Sugar Changed the World: A Story of Magic, Spice, Slavery, Freedom, and Science
by Marc Aronson and Marina Budhos
Houghton Mifflin Harcourt
Publication Date: October, 2010
List Price: $20.00
Review: Sugar really did change the world! Sugar Changed the World is a non fiction novel written by Marc Aaronson and Marina Budhos. It is a true saga about how sugar affected the economy of various countries all over the world. Marc Aaronson and Marina Budhos are on a little quest to find out the "nature" of sugar. These two daredevils travel all over the world to find out the history and uses of sugar. You won't believe how many uses sugar has. It is truly amazing.
You might just think of sugar as a sweetener, correct? However, sugar in the past and present has served many purposes. To my surprise I learned from my readings that sugar is used commonly in religious ceremonies. Also, I learned that thousands of people lost their lives just to gain power to grow sugar in countries like India. It is funny to say that such a sweet thing was not sweet after all. On the other hand, one good aspect was slaves got their freedom just because of the sugar boom. I thought that was amazing because one plant saved hundreds of people. Astonishingly this helped the economy and bettered many people's lives. Another interesting fact was that that a majority of the world's sugar comes from India. I was surprised because the first sugar cane plant grew in New Guinea. The Indians did not just plant the most sugar they kind of helped lead up to the word candy. Basically, kahanda in an ancient Indian language meant "piece of sugar". Then, it got passed through Persian then Arabic and finally, stopped in Europe and became candy. In addition, Indians used sugar as an antidote. I think this is funny because when you think sugar what pops up in your mind is unhealthy! Ironically, if you think about it we cant live with out sugar it falls in almost everything people nowadays consume.
Sugar Changed the World is the most interesting non-fiction book I have ever read. Over all, I rate this books a four star (out of five stars). I rate it a four star because I learned much about the aspects of sugar as well as the interesting history behind it. However, I wasn't truly addicted to the book because it was not a thriller but more like a textbook. I recommend it for ages 11 and up because the vocabulary might be a little challenging and at times grueling to read. In the end, if you finish the book you will find interest in not just the sweet characteristic of sugar but its many purposeful uses around the world.
Review written by Zain (6th grade student).

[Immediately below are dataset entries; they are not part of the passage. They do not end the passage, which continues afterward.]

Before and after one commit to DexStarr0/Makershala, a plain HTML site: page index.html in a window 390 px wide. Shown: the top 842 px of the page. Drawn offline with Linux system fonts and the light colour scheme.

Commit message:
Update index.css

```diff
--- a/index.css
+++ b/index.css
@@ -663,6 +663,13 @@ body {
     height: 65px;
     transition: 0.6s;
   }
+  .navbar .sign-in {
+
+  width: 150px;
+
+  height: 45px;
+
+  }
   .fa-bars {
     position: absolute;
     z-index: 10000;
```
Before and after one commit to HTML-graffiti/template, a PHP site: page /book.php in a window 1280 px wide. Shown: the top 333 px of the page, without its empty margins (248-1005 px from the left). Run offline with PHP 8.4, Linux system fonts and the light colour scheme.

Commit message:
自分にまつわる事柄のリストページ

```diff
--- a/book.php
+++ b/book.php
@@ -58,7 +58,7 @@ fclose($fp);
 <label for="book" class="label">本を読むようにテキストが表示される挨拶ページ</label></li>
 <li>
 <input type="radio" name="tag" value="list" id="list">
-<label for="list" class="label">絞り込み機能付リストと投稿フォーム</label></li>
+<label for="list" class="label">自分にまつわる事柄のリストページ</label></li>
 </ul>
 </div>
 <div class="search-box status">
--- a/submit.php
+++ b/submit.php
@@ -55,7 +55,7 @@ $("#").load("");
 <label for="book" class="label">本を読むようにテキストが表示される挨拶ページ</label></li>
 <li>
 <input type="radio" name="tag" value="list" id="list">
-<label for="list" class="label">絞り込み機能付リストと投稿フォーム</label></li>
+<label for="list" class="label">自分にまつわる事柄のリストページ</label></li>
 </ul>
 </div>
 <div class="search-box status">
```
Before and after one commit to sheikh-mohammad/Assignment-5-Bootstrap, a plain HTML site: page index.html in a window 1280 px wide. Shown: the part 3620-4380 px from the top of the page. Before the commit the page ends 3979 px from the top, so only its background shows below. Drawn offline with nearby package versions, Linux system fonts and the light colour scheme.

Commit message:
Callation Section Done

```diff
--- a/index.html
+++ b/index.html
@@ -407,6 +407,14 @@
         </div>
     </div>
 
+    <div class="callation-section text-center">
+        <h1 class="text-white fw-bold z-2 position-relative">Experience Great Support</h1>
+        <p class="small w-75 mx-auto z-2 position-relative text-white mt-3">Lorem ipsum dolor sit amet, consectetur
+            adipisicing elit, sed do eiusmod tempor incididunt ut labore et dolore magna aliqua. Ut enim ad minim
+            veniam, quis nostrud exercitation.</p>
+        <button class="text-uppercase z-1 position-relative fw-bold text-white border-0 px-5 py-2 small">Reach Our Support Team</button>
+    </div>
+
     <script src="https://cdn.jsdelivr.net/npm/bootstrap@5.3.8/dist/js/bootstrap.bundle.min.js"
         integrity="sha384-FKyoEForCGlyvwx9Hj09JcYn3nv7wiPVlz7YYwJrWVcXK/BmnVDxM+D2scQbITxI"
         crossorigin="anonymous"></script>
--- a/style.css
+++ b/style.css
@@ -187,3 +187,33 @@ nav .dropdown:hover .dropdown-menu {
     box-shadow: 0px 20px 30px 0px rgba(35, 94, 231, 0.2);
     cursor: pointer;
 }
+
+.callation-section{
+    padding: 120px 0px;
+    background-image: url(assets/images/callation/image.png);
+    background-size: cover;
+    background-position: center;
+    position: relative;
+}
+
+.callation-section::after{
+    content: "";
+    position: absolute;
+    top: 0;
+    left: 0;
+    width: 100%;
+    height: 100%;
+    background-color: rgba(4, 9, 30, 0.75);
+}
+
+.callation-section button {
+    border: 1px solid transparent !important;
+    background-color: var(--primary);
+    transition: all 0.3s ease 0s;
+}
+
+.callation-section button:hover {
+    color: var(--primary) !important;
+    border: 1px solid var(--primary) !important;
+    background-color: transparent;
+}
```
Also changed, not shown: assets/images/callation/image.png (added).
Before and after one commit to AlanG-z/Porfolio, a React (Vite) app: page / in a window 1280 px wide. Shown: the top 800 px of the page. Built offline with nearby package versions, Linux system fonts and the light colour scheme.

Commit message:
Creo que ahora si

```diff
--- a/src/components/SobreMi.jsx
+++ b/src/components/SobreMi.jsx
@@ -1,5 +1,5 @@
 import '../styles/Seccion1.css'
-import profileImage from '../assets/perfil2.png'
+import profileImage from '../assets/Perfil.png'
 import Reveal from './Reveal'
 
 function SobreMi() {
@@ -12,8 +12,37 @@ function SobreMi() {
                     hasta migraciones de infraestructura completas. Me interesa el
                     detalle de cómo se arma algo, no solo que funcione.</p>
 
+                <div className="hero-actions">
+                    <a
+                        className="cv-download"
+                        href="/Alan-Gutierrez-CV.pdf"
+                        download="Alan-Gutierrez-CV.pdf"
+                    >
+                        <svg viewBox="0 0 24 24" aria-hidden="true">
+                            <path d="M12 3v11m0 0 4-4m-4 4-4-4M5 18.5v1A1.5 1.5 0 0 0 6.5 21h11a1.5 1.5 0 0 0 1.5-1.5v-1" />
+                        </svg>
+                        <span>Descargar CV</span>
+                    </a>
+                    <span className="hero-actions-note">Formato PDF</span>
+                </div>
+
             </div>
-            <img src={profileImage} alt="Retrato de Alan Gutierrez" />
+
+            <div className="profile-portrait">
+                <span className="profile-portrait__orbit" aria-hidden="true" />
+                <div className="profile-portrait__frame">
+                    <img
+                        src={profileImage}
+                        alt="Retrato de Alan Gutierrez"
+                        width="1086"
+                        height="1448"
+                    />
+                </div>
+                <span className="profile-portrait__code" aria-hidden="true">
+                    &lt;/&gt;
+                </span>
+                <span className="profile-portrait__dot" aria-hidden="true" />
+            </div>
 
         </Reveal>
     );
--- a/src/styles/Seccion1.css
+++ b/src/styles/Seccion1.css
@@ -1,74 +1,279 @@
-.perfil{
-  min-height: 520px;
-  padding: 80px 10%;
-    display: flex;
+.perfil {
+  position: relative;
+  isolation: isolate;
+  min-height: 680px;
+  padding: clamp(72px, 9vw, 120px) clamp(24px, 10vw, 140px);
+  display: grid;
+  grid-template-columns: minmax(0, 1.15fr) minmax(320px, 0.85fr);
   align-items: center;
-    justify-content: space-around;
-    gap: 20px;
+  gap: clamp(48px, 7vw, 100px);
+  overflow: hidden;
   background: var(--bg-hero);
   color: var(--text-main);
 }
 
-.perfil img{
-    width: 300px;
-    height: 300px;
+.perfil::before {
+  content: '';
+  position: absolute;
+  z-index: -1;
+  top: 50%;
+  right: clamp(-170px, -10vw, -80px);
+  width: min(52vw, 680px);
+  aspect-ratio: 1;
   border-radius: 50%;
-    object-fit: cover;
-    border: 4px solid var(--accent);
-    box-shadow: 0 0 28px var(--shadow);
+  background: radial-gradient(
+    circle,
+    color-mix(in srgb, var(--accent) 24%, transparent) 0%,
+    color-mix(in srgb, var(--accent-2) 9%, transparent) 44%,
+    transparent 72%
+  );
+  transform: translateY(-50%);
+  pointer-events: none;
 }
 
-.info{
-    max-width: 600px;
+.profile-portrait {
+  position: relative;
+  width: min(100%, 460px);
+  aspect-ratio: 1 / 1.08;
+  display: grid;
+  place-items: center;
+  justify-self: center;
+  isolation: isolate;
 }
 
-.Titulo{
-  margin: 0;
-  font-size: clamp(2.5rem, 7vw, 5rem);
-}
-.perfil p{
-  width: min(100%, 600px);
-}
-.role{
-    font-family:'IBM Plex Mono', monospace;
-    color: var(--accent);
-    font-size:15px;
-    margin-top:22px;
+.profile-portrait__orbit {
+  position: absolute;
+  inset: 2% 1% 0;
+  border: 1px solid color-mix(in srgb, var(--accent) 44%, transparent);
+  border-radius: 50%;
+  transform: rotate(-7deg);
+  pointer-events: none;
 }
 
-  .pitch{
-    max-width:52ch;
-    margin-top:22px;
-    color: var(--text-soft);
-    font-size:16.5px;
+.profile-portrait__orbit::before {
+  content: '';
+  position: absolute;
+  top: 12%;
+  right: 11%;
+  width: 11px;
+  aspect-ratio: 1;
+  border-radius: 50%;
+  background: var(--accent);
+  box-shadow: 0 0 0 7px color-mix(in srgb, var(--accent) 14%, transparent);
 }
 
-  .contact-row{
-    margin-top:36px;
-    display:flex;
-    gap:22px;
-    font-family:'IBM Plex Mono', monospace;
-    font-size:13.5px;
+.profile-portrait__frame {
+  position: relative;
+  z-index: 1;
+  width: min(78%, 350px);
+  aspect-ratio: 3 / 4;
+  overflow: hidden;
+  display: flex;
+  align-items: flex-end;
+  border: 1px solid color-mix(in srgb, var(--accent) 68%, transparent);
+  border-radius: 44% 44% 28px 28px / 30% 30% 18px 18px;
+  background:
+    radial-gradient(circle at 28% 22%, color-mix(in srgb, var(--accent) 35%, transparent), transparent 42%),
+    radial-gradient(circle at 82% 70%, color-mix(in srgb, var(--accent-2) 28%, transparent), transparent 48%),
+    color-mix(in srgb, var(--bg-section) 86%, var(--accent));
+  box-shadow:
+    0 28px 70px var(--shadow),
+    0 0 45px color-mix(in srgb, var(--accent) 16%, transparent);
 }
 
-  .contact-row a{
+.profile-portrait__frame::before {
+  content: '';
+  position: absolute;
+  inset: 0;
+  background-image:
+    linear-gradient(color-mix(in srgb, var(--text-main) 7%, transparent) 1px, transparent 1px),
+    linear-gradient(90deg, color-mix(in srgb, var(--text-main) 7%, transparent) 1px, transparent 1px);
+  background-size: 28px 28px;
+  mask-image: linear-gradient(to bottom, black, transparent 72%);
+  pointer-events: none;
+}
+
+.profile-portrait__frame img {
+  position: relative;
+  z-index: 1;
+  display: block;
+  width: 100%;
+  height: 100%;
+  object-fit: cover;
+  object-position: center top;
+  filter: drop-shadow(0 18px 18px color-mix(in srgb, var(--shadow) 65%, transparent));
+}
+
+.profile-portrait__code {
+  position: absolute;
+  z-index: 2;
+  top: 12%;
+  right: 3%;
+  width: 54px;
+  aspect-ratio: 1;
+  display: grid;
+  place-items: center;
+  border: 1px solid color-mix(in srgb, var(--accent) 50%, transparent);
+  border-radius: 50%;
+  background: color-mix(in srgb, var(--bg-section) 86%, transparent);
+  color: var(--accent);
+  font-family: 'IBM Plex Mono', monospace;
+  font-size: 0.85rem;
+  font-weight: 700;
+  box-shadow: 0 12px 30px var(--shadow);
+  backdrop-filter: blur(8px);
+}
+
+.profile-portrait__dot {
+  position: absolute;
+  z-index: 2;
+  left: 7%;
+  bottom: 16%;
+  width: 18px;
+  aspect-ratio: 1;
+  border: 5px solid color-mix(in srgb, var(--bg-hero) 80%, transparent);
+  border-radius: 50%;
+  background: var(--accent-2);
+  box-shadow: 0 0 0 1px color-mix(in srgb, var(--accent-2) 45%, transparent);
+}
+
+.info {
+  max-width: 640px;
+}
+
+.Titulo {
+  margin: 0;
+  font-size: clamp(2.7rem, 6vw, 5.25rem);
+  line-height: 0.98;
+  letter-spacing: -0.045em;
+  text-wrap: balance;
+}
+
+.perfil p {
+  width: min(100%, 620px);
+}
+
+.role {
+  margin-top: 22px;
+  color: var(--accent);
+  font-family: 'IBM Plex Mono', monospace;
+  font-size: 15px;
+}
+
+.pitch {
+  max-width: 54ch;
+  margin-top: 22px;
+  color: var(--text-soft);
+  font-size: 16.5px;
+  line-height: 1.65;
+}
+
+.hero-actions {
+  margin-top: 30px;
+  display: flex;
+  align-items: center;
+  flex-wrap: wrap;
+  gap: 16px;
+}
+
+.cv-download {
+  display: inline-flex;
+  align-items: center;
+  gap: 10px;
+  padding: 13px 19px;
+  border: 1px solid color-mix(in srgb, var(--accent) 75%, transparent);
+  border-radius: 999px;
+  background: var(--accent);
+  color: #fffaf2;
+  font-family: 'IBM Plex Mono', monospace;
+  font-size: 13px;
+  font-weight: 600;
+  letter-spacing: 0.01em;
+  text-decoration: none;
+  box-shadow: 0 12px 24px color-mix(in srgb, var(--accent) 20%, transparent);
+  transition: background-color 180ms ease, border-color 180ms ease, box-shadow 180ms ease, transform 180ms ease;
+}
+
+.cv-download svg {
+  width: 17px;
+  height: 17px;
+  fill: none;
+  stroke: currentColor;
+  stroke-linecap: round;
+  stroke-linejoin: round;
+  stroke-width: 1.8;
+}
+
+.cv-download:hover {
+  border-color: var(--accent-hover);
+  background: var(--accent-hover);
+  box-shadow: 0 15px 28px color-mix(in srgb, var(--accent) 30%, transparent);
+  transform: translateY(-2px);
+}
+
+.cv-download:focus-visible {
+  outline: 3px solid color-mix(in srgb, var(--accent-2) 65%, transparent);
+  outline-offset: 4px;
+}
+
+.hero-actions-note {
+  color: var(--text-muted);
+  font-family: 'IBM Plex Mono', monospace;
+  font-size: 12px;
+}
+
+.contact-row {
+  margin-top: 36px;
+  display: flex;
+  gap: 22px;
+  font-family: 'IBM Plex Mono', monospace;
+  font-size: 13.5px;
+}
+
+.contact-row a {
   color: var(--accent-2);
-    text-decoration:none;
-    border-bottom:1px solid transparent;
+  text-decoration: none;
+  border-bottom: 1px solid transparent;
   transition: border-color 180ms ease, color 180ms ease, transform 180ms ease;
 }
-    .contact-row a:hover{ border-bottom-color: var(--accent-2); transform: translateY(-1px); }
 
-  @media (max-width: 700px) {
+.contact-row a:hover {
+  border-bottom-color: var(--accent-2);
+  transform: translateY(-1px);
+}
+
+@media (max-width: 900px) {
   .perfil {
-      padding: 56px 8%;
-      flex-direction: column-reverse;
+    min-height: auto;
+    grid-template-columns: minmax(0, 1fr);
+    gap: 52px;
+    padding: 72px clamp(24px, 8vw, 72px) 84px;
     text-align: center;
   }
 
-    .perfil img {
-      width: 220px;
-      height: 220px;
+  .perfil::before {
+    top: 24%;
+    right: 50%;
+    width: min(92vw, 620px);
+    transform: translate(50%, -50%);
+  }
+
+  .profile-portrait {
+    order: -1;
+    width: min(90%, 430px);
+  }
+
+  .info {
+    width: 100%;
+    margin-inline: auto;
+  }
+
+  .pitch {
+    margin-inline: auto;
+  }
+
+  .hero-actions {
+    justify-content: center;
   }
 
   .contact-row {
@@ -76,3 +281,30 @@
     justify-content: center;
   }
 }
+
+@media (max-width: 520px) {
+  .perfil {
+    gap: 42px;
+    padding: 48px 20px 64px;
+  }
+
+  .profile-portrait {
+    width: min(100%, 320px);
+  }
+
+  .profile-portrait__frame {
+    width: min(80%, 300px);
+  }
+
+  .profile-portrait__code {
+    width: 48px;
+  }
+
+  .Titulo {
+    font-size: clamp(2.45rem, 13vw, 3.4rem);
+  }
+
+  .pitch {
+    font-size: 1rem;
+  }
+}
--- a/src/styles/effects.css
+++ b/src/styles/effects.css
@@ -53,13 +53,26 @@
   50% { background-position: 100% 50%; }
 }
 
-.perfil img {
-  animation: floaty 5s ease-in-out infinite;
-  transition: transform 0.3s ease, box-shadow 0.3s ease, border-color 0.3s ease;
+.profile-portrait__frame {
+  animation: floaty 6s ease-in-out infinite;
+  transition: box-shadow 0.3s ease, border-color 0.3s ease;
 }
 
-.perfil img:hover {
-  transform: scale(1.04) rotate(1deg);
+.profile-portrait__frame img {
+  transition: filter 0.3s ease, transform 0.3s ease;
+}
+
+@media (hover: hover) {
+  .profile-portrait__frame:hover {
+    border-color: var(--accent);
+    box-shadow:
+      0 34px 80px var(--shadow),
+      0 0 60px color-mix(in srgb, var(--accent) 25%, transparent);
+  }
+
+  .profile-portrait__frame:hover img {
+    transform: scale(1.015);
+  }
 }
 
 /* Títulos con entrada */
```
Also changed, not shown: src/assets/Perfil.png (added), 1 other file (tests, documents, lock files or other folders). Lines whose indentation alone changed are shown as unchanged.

We would like to thank Houghton Mifflin Harcourt for providing a copy of Sugar Changed the World: A Story of Magic, Spice, Slavery, Freedom, and Science for this review.
Have you read Sugar Changed the World: A Story of Magic, Spice, Slavery, Freedom, and Science? How would you rate it?